Problem statement -
Check each line of the data below for the string "marker". Then give the number of lines that have it, without anything else.

____

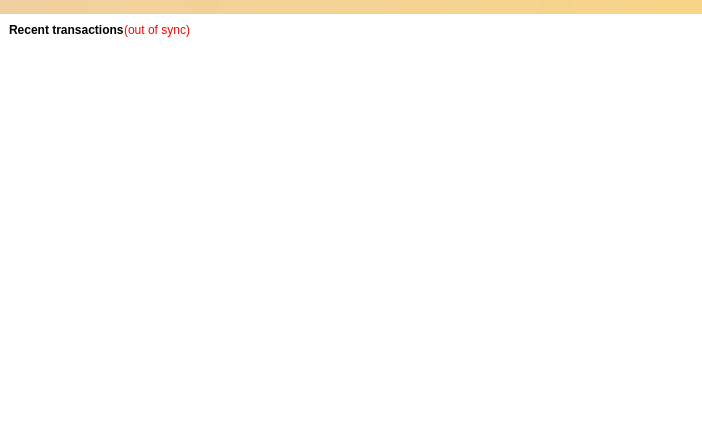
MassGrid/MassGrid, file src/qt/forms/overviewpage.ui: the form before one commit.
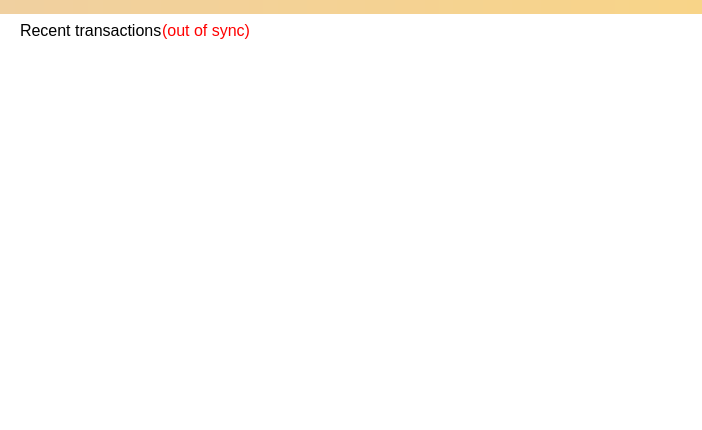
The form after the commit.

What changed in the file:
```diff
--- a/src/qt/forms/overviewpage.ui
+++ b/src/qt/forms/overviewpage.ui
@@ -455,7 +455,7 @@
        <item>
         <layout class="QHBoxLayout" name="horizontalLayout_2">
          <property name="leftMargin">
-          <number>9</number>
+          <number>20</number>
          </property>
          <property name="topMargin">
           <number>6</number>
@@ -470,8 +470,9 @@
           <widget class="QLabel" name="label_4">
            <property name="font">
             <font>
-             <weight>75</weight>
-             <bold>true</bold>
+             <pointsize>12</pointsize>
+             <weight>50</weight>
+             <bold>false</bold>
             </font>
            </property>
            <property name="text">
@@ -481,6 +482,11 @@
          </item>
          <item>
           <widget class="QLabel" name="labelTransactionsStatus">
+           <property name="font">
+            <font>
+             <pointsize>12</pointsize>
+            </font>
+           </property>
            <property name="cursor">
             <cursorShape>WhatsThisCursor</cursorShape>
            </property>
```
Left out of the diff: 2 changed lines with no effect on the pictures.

____

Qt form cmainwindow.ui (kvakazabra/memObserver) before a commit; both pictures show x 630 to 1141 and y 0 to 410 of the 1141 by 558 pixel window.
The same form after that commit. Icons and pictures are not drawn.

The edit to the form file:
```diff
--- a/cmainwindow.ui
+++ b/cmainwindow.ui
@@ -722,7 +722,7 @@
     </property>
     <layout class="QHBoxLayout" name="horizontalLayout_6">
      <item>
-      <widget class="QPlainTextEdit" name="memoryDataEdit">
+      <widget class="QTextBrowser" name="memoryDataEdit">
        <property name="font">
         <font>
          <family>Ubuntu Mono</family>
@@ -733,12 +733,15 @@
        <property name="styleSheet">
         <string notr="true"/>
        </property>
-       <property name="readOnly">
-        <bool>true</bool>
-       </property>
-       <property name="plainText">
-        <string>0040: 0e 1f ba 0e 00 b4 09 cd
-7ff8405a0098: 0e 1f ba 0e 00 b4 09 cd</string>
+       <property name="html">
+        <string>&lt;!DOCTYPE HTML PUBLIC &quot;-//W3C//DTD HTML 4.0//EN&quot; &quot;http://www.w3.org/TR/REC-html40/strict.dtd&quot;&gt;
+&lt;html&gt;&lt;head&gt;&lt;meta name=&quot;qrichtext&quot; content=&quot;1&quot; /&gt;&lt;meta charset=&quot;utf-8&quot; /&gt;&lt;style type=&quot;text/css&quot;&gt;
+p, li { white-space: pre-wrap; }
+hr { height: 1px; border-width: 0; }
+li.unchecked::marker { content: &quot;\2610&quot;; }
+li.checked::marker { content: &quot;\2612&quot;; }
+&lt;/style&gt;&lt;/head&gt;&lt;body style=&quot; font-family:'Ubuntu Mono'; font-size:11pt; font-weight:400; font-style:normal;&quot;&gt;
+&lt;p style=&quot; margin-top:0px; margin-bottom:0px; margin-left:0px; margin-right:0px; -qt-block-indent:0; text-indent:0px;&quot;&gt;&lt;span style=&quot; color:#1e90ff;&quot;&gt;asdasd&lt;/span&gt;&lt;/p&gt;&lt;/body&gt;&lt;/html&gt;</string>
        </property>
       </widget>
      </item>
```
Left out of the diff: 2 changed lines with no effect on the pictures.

____

Result for this task -
2